Preparing to put olives on the table
ROGER HANSON A COUPLE working towards a self-sufficient lifestyle is at the forefront of Tasmania’s emerging table-olive sector.
Only a handful of the state’s 60 olive growers produce table olives. Tasmanian growers manage about 120,000 trees, producing more than 126 tonnes of olives a year and in a good season pressing about 23,000 litres of olive oil.
Fiona Makowski, a doctor, and her husband, Glenn, hope to soon offer for sale a range of their table olives.
On 3ha of Freshfield Grove, near Campania, they grow two Spanish varieties, Picual and Manzanillo, both suited to the cool climate of the Coal River Valley.
“Of the 1000 olive trees we have, one in eight are Manzanillo, which we are using for table olives,” Dr Makowski said.
“It was difficult to get a fruit that is really big.
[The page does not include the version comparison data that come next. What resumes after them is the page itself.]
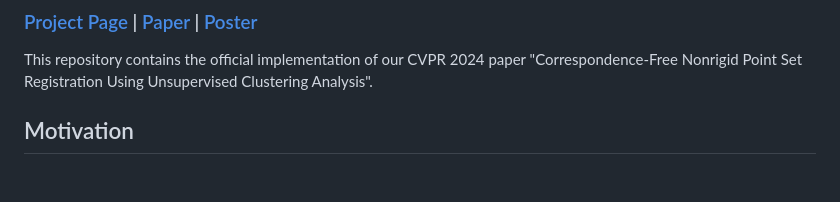
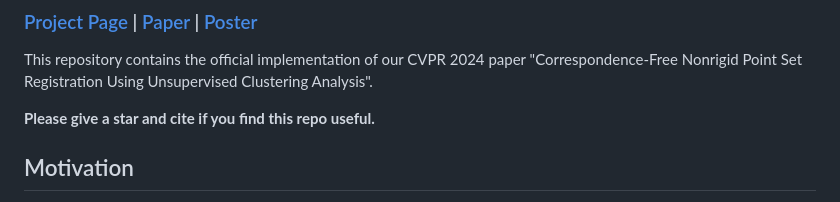
Before and after one commit to zikai1/CVPR24_PointSetReg, a Markdown page: README.md, the part around the change. Rendered like a GitHub page; blank space fills up the shorter version.

```diff
--- a/README.md
+++ b/README.md
@@ -24,6 +24,8 @@
 ![](./fig/CVPR_Teaser.jpg)
 ### [Project Page](https://zikai1.github.io/pub/CluReg/index.html) | [Paper](https://arxiv.org/abs/2406.18817) | [Poster](https://zikai1.github.io/slides/CVPR24_Creg_poster.pdf)
 This repository contains the official implementation of our CVPR 2024 paper "Correspondence-Free Nonrigid Point Set Registration Using Unsupervised Clustering Analysis".
+
+**Please give a star and cite if you find this repo useful.**
 
 ## Motivation
 Non-rigid point set registration is to optimize a non-linear displacement field that accurately aligns one geometric shape with another. However, given two point sets, one acting as the source and the other as the target, non-rigid registration presents a highly ill-posed and much more complex challenge compared to the rigid counterpart. This increased complexity is primarily attributed to the additional freedom of deformations allowed in non-rigid registration, especially when dealing with shapes that exhibit large deformations. Previous approaches typically perform shape matching first and then estimate the alignment transformation based on the established correspondences via off-the-shelf registration techniques. Nevertheless, shape matching itself has many outliers that may deteriorate registration. To address this problem, we explore a direct registration method for handling large deformations, without relying on shape matching.
```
The Manzanillo is a big variety and a popular table olive.
“The table olive is cured with a slow fermentation process to add flavour.”
Dr Makowski is also considering small batches of olive-leaf tea.
Another innovation she is pondering is using sheep in grove management.
Their olive-oil production was decimated this season.
Hot weather in November brought out flowers early on the trees and then a storm knocked them out before they had a chance to pollinate.
Freshfield Grove has received a Sprout Tasmania scholarship in the producer program for small farms.